Modification records
[Start of Attachment]
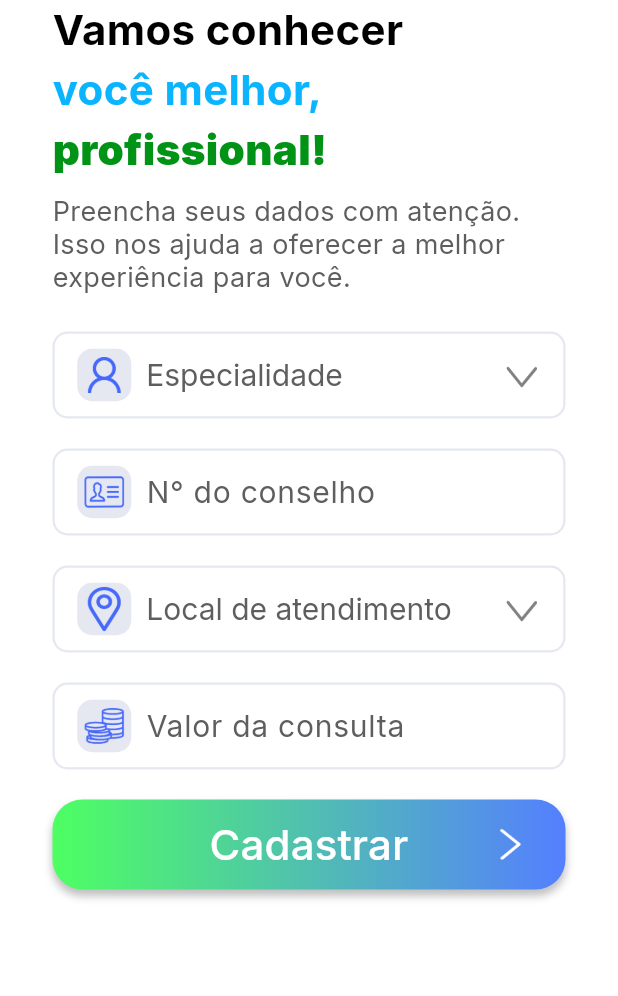
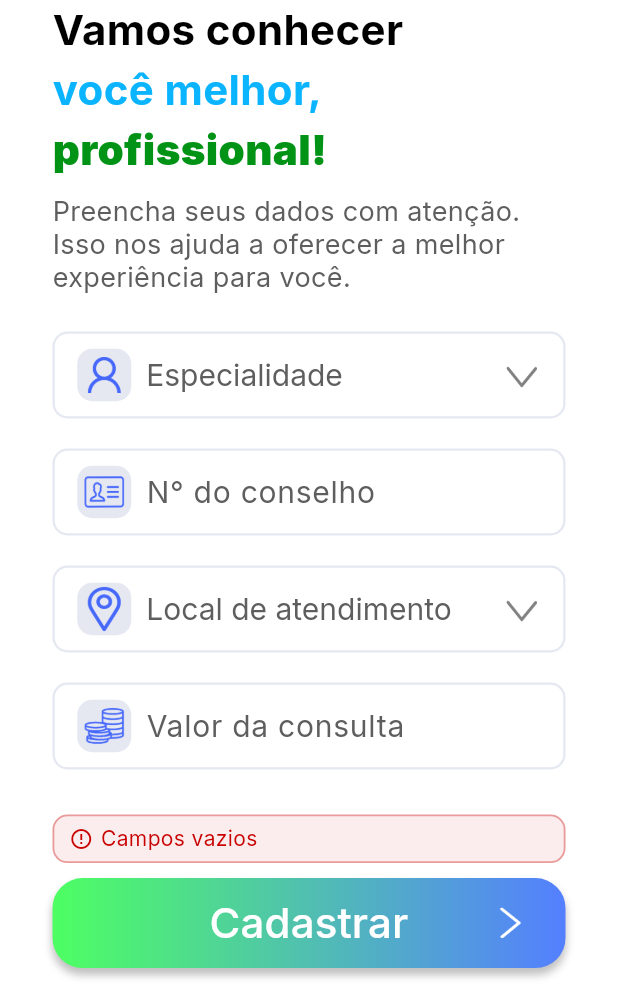
Before and after one commit to Issler78/Projeto-Final-QI-dev-app-II, a Flutter app: the CadastroProfissional screen opened directly, after a tap on "Cadastrar", on a phone screen of 412 x 824 dp, the part 240-1236 px from its top. Run offline on Flutter 3.47's test engine with Material 3 defaults, Android fonts, the phone set to English and light mode, and no system bars; drawn by our look-alikes of flutter_animate; our stand-ins replace decimal, flutter_multi_formatter, google_fonts, mask_text_input_formatter, shared_preferences; accounts and stored records are empty.

Commit message:
create error message

```diff
--- a/lib/widgets/forms/form_cad.dart
+++ b/lib/widgets/forms/form_cad.dart
@@ -8,6 +8,7 @@ import 'package:pulsetime/widgets/buttons/botao_continuar.dart';
 import 'package:pulsetime/widgets/inputs/date_input.dart';
 import 'package:pulsetime/widgets/inputs/select_input.dart';
 import 'package:pulsetime/widgets/inputs/text_input.dart';
+import 'package:pulsetime/widgets/mensagem_erro.dart';
 import 'package:shared_preferences/shared_preferences.dart';
 
 class FormCad1 extends StatefulWidget {
@@ -22,13 +23,10 @@ class _FormCad1State extends State<FormCad1>{
   final TextEditingController _emailController = TextEditingController();
   final TextEditingController _telController = TextEditingController();
   final TextEditingController _dataController = TextEditingController();
-  late String ?_valorS;
+  String ?_valorS;
+  String ?_erro;
 
-  @override
-  void initState() {
-    _valorS = null;
-    super.initState();
-  }
+
 
   @override
   void dispose() {
@@ -126,8 +124,12 @@ class _FormCad1State extends State<FormCad1>{
             delay: Duration(milliseconds: 1200),
           )
           .fadeIn(duration: Duration(milliseconds: 1500)),
-          SizedBox(height: 20,),
+          SizedBox(height: 30,),
 
+
+          // se _erro for diferente que null, mostra um erro na tela
+          _erro != null ? MensagemErro(mensagem: _erro!) : SizedBox(),
+          SizedBox(height: 10,),
 
 
           // botao continuar
@@ -138,17 +140,38 @@ class _FormCad1State extends State<FormCad1>{
             String dataNasc = _dataController.text.trim();
             final sexo = _valorS == null || _valorS == "" ? null : _valorS!.trim();
 
+            // erro de campos vazios
             if(nome == "" || email == "" || telefone == "" || dataNasc == "" || sexo == null){
-              print("falta completar campos");
+              setState(() {
+                _erro = "Campos vazios";
+              });
               return;
-            } else {
-              Navigator.push(
-                context,
-                MaterialPageRoute(
-                  builder: (context) => Cadastro2(nome: nome, email: email, telefone: telefone, dataNasc: dataNasc, sexo: sexo)
-                )
-              );
             }
+
+            // erro de email invalido (verificacao simples)
+            if(!email.contains("@")){
+              setState(() {
+                _erro = "Insira um email válido";
+              });
+              return;
+            }
+
+            // erro de numero de telefone invalido
+            if(telefone.length != 15){
+              setState(() {
+                _erro = "Insira um número de telefone válido";
+              });
+              return;
+            }
+
+            _erro = null;
+            Navigator.push(
+              context,
+              MaterialPageRoute(
+                builder: (context) => Cadastro2(nome: nome, email: email, telefone: telefone, dataNasc: dataNasc,sexo: sexo)
+              )
+            );
+
 
           })
           .animate()
@@ -197,6 +220,7 @@ class _FormCad2State extends State<FormCad2>{
   final TextEditingController _cpfController = TextEditingController();
   final TextEditingController _senhaController = TextEditingController();
   final TextEditingController _confSenhaController = TextEditingController();
+  String ?_erro;
 
   @override
   void dispose() {
@@ -255,9 +279,12 @@ class _FormCad2State extends State<FormCad2>{
             delay: Duration(milliseconds: 1100),
           )
           .fadeIn(duration: Duration(milliseconds: 1500)),
-          SizedBox(height: 20,),
+          SizedBox(height: 30,),
 
 
+          // mensagem de erro
+          _erro != null ? MensagemErro(mensagem: _erro!) : SizedBox(),
+          SizedBox(height: 10,),
 
           // botao continuar
           BotaoContinuar(comIcone: true, texto: "Cadastrar", funcao: () {
@@ -265,22 +292,39 @@ class _FormCad2State extends State<FormCad2>{
             String senha = _senhaController.text.trim();
             String confSenha = _confSenhaController.text.trim();
 
-            // verifica se os campos sao vazios ou se a senha é mto curta
-            if(cpf == "" || senha == ""){
-              print("falta completar campos");
+            // verifica se os campos sao vazios
+            if(cpf == "" || senha == "" || confSenha == ""){
+              setState(() {
+                _erro = "Campos vazios";
+              });
               return;
-            } else if(senha.length < 6) {
-              print("mínimo de 6 caracteres");
+            }
+
+            // verifica se o cpf é valido
+            if(cpf.length != 14){
+              setState(() {
+                _erro = "Insira um CPF válido";
+              });
+              return;
+            }
+
+            // verifica se a senha tem pelomenos 6 caracteres
+            if(senha.length < 6) {
+              setState(() {
+                _erro = "A senha deve ter pelo menos 6 caracteres.";
+              });
               return;
             }
 
             // verifica se as senhas correspondem
             if(confSenha != senha) {
-              print("o campo 'confirme sua senha' não corresponde ao campo 'senha'");
+              setState(() {
+                _erro = "O campo 'Confirme sua senha' não corresponde ao campo 'Senha'";
+              });
               return;
             }
 
-
+            _erro = null;
             Navigator.push(
               context,
               MaterialPageRoute(
@@ -335,15 +379,9 @@ class _FormCadProfissionalState extends State<FormCadProfissional>{
 
   final TextEditingController _conselhoController = TextEditingController();
   final TextEditingController _valorConsultaController = TextEditingController();
-  late String ?_valorProfissao;
-  late String ?_valorLocal;
-
-  @override
-  void initState() {
-    _valorProfissao = null;
-    _valorLocal = null;
-    super.initState();
-  }
+  String ?_valorProfissao;
+  String ?_valorLocal;
+  String ?_erro;
 
   @override
   void dispose() {
@@ -388,7 +426,7 @@ class _FormCadProfissionalState extends State<FormCadProfissional>{
 
 
           // campo de crm
-          TextInput(icone: "assets/images/doc.png", placeholder: "N° do conselho", controller: _conselhoController, mask: _maskCon(),)
+          TextInput(icone: "assets/images/doc.png", placeholder: "N° do conselho", controller: _conselhoController, mask: _maskCod(),)
           .animate()
           .slideY(
             duration: Duration(milliseconds: 900),
@@ -442,36 +480,56 @@ class _FormCadProfissionalState extends State<FormCadProfissional>{
           )
           .fadeIn(duration: Duration(milliseconds: 1500)),
 
-          SizedBox(height: 20,),
+          SizedBox(height: 30,),
+
+          _erro != null ? MensagemErro(mensagem: _erro!) : SizedBox(),
+          SizedBox(height: 10,),
 
 
           // botao continuar
           BotaoContinuar(comIcone: true, texto: "Cadastrar", funcao: () async {
             final SharedPreferences prefs = await SharedPreferences.getInstance();
 
-            final profissao = _valorProfissao == null || _valorProfissao == "" ? null : _valorProfissao!.trim();
-            String cod = _conselhoController.text.trim();
-            final local = _valorLocal == null || _valorLocal == "" ? null : _valorLocal!.trim();
-            final precoConsulta = _valorConsultaController.text.trim();
+            final String ?profissao = _valorProfissao == null || _valorProfissao == "" ? null : _valorProfissao!.trim();
+            final String cod = _conselhoController.text.trim();
+            final String ?local = _valorLocal == null || _valorLocal == "" ? null : _valorLocal!.trim();
+            final String precoConsulta = _valorConsultaController.text.trim();
 
             // verifica se os campos sao vazios ou se a senha é mto curta
             if(profissao == null || cod == "" || local == null || precoConsulta == ""){
-              print("falta completar campos");
+              setState(() {
+                _erro = "Campos vazios";
+              });
               return;
             }
 
-            // verificar preco e transformar para decimal
-            final preco = Decimal.parse(precoConsulta.split(" ")[1]);
-            if(preco == Decimal.zero){
-              print("Preco baixo");
+            // verifica o codigo
+            if(cod.length != 11){
+              setState(() {
+                _erro = "Insira um código/número de conselho válido";
+              });
               return;
             }
+
+            // verificar se o preco é maior que 1
+            final preco = Decimal.parse(precoConsulta.split(" ")[1]);
+            if(preco < Decimal.one){
+              setState(() {
+                _erro = "O preço mínimo é R\$1.00";
+              });
+              return;
+            }
+
+
 
             // chamar cadastro de profissional!!!
             prefs.setBool("logadoPro", true);
             prefs.setBool("temAgenda", false);
 
+
+
             // mandar para tela inicial, agora logado
+            _erro = null;
             Navigator.pushNamed(
               context,
               "/",
@@ -491,8 +549,8 @@ class _FormCadProfissionalState extends State<FormCadProfissional>{
     );
   }
 
-  MaskTextInputFormatter _maskCon(){
-    // mascara para o campo de telefone
+  MaskTextInputFormatter _maskCod(){
+    // mascara para o campo de codigo/numero do conselho
     return MaskTextInputFormatter(
       mask: '######/####',
       filter: { "#": RegExp(r'[0-9]') },
--- /dev/null
+++ b/lib/widgets/mensagem_erro.dart
@@ -0,0 +1,38 @@
+import 'package:flutter/material.dart';
+
+class MensagemErro extends StatelessWidget {
+  final String mensagem;
+
+  const MensagemErro({super.key, required this.mensagem});
+
+  @override
+  Widget build(BuildContext context) {
+    return Container(
+      padding: EdgeInsets.symmetric(vertical: 5, horizontal: 10),
+      decoration: BoxDecoration(
+        color: Color.fromRGBO(200, 0, 0, .07),
+        borderRadius: BorderRadius.circular(10),
+        border: Border.all(color: Color.fromRGBO(200, 0, 0, .35), width: 1.2),
+      ),
+      width: double.infinity,
+      child: Row(
+        crossAxisAlignment: CrossAxisAlignment.center,
+        mainAxisAlignment: MainAxisAlignment.start,
+        children: [
+          Icon(
+            Icons.error_outline,
+            size: 16,
+            color: Color.fromRGBO(200, 0, 0, 1),
+          ),
+          SizedBox(width: 5,),
+          Expanded(
+            child: Text(
+              mensagem,
+              style: TextStyle(color: Color.fromRGBO(200, 0, 0, 1), fontSize: 14),
+            ),
+          )
+        ],
+      ),
+    );
+  }
+}
```
Also changed, not shown: lib/pages/cadastro.dart (+5 -2 lines).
[End of Attachment]
→ **Work to be completed**: Your reply should be a single number: how many lines in the entries above hold the string "MaskTextInputFormatter".

→ **Response area**: 3